What is being asked =>
Count the lines below that contain "marketing". Give only the number.
START Extracted records
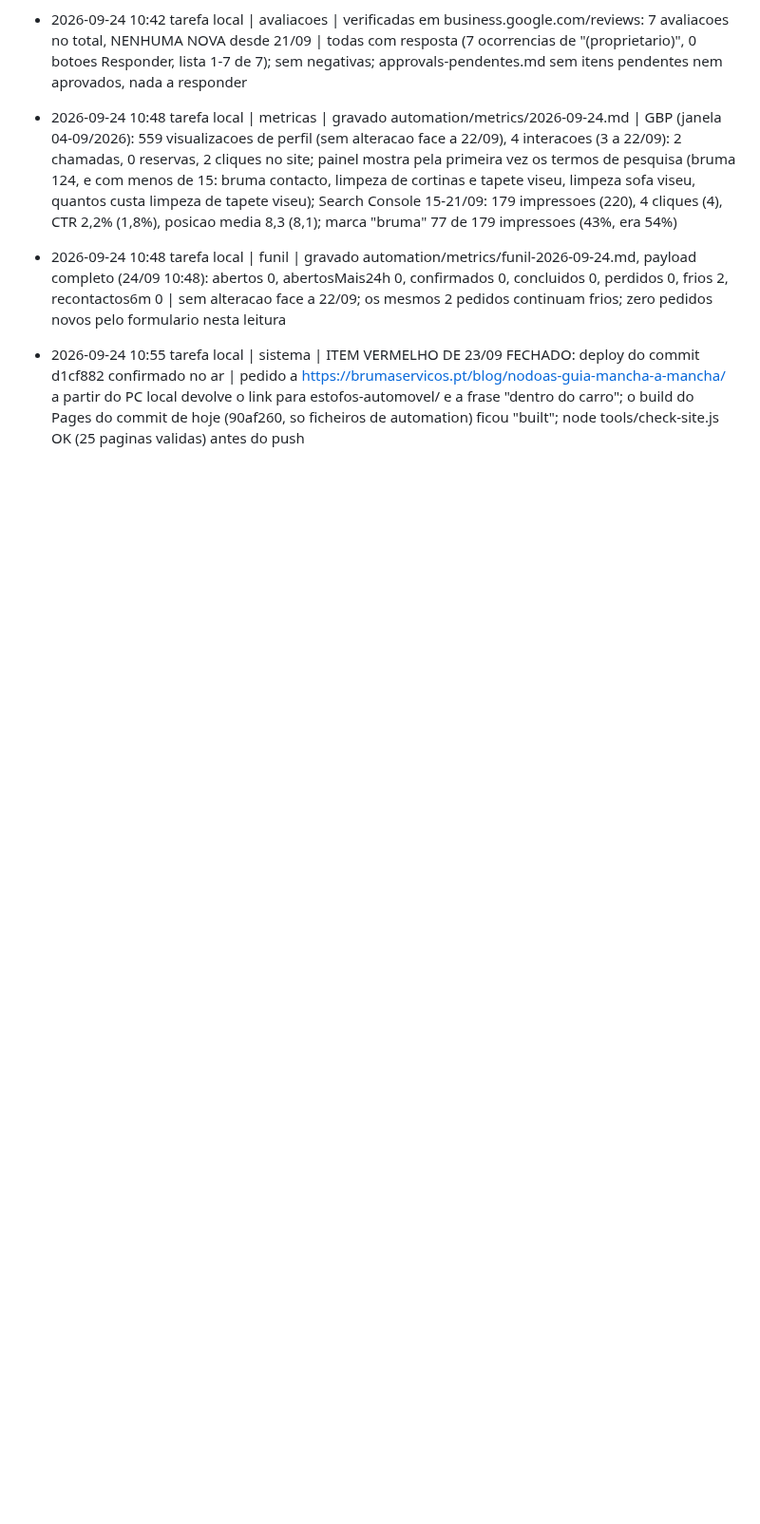
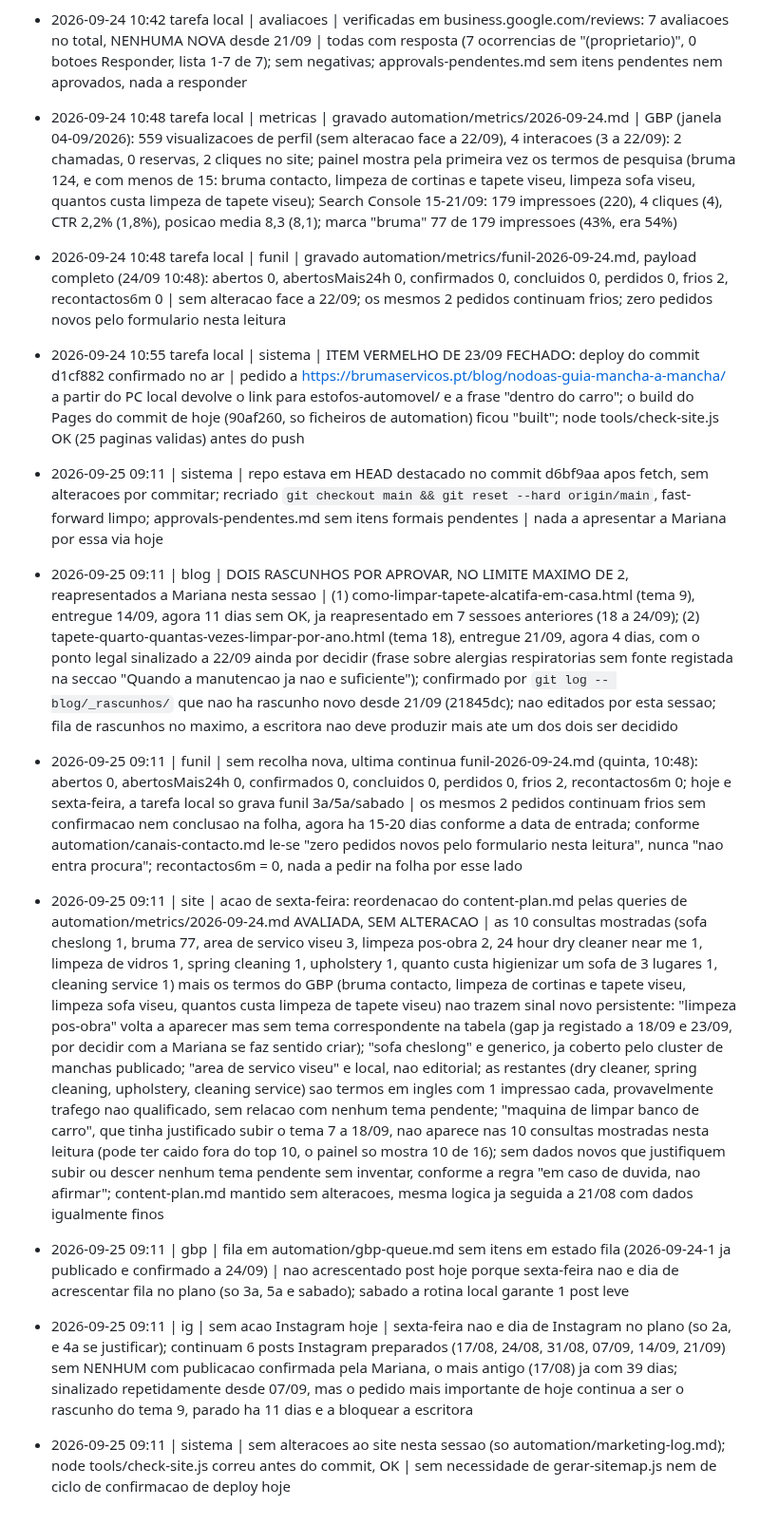
Before and after one commit to mavechfe/bruma-site, a Markdown page: automation/marketing-log.md, the part around the change. Shown at 95% size. Rendered like a GitHub page; blank space fills up the shorter version.

Commit message:
agent: 2026-09-25

```diff
--- a/automation/marketing-log.md
+++ b/automation/marketing-log.md
@@ -423,3 +423,11 @@ Formato: `- AAAA-MM-DD HH:mm | <canal: gbp|blog|ig|site|funil|sistema> | <ação
 - 2026-09-24 10:48 tarefa local | metricas | gravado automation/metrics/2026-09-24.md | GBP (janela 04-09/2026): 559 visualizacoes de perfil (sem alteracao face a 22/09), 4 interacoes (3 a 22/09): 2 chamadas, 0 reservas, 2 cliques no site; painel mostra pela primeira vez os termos de pesquisa (bruma 124, e com menos de 15: bruma contacto, limpeza de cortinas e tapete viseu, limpeza sofa viseu, quantos custa limpeza de tapete viseu); Search Console 15-21/09: 179 impressoes (220), 4 cliques (4), CTR 2,2% (1,8%), posicao media 8,3 (8,1); marca "bruma" 77 de 179 impressoes (43%, era 54%)
 - 2026-09-24 10:48 tarefa local | funil | gravado automation/metrics/funil-2026-09-24.md, payload completo (24/09 10:48): abertos 0, abertosMais24h 0, confirmados 0, concluidos 0, perdidos 0, frios 2, recontactos6m 0 | sem alteracao face a 22/09; os mesmos 2 pedidos continuam frios; zero pedidos novos pelo formulario nesta leitura
 - 2026-09-24 10:55 tarefa local | sistema | ITEM VERMELHO DE 23/09 FECHADO: deploy do commit d1cf882 confirmado no ar | pedido a https://brumaservicos.pt/blog/nodoas-guia-mancha-a-mancha/ a partir do PC local devolve o link para estofos-automovel/ e a frase "dentro do carro"; o build do Pages do commit de hoje (90af260, so ficheiros de automation) ficou "built"; node tools/check-site.js OK (25 paginas validas) antes do push
+
+- 2026-09-25 09:11 | sistema | repo estava em HEAD destacado no commit d6bf9aa apos fetch, sem alteracoes por commitar; recriado `git checkout main && git reset --hard origin/main`, fast-forward limpo; approvals-pendentes.md sem itens formais pendentes | nada a apresentar a Mariana por essa via hoje
+- 2026-09-25 09:11 | blog | DOIS RASCUNHOS POR APROVAR, NO LIMITE MAXIMO DE 2, reapresentados a Mariana nesta sessao | (1) como-limpar-tapete-alcatifa-em-casa.html (tema 9), entregue 14/09, agora 11 dias sem OK, ja reapresentado em 7 sessoes anteriores (18 a 24/09); (2) tapete-quarto-quantas-vezes-limpar-por-ano.html (tema 18), entregue 21/09, agora 4 dias, com o ponto legal sinalizado a 22/09 ainda por decidir (frase sobre alergias respiratorias sem fonte registada na seccao "Quando a manutencao ja nao e suficiente"); confirmado por `git log -- blog/_rascunhos/` que nao ha rascunho novo desde 21/09 (21845dc); nao editados por esta sessao; fila de rascunhos no maximo, a escritora nao deve produzir mais ate um dos dois ser decidido
+- 2026-09-25 09:11 | funil | sem recolha nova, ultima continua funil-2026-09-24.md (quinta, 10:48): abertos 0, abertosMais24h 0, confirmados 0, concluidos 0, perdidos 0, frios 2, recontactos6m 0; hoje e sexta-feira, a tarefa local so grava funil 3a/5a/sabado | os mesmos 2 pedidos continuam frios sem confirmacao nem conclusao na folha, agora ha 15-20 dias conforme a data de entrada; conforme automation/canais-contacto.md le-se "zero pedidos novos pelo formulario nesta leitura", nunca "nao entra procura"; recontactos6m = 0, nada a pedir na folha por esse lado
+- 2026-09-25 09:11 | site | acao de sexta-feira: reordenacao do content-plan.md pelas queries de automation/metrics/2026-09-24.md AVALIADA, SEM ALTERACAO | as 10 consultas mostradas (sofa cheslong 1, bruma 77, area de servico viseu 3, limpeza pos-obra 2, 24 hour dry cleaner near me 1, limpeza de vidros 1, spring cleaning 1, upholstery 1, quanto custa higienizar um sofa de 3 lugares 1, cleaning service 1) mais os termos do GBP (bruma contacto, limpeza de cortinas e tapete viseu, limpeza sofa viseu, quantos custa limpeza de tapete viseu) nao trazem sinal novo persistente: "limpeza pos-obra" volta a aparecer mas sem tema correspondente na tabela (gap ja registado a 18/09 e 23/09, por decidir com a Mariana se faz sentido criar); "sofa cheslong" e generico, ja coberto pelo cluster de manchas publicado; "area de servico viseu" e local, nao editorial; as restantes (dry cleaner, spring cleaning, upholstery, cleaning service) sao termos em ingles com 1 impressao cada, provavelmente trafego nao qualificado, sem relacao com nenhum tema pendente; "maquina de limpar banco de carro", que tinha justificado subir o tema 7 a 18/09, nao aparece nas 10 consultas mostradas nesta leitura (pode ter caido fora do top 10, o painel so mostra 10 de 16); sem dados novos que justifiquem subir ou descer nenhum tema pendente sem inventar, conforme a regra "em caso de duvida, nao afirmar"; content-plan.md mantido sem alteracoes, mesma logica ja seguida a 21/08 com dados igualmente finos
+- 2026-09-25 09:11 | gbp | fila em automation/gbp-queue.md sem itens em estado fila (2026-09-24-1 ja publicado e confirmado a 24/09) | nao acrescentado post hoje porque sexta-feira nao e dia de acrescentar fila no plano (so 3a, 5a e sabado); sabado a rotina local garante 1 post leve
+- 2026-09-25 09:11 | ig | sem acao Instagram hoje | sexta-feira nao e dia de Instagram no plano (so 2a, e 4a se justificar); continuam 6 posts Instagram preparados (17/08, 24/08, 31/08, 07/09, 14/09, 21/09) sem NENHUM com publicacao confirmada pela Mariana, o mais antigo (17/08) ja com 39 dias; sinalizado repetidamente desde 07/09, mas o pedido mais importante de hoje continua a ser o rascunho do tema 9, parado ha 11 dias e a bloquear a escritora
+- 2026-09-25 09:11 | sistema | sem alteracoes ao site nesta sessao (so automation/marketing-log.md); node tools/check-site.js correu antes do commit, OK | sem necessidade de gerar-sitemap.js nem de ciclo de confirmacao de deploy hoje
```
END Extracted records
Solution =>
4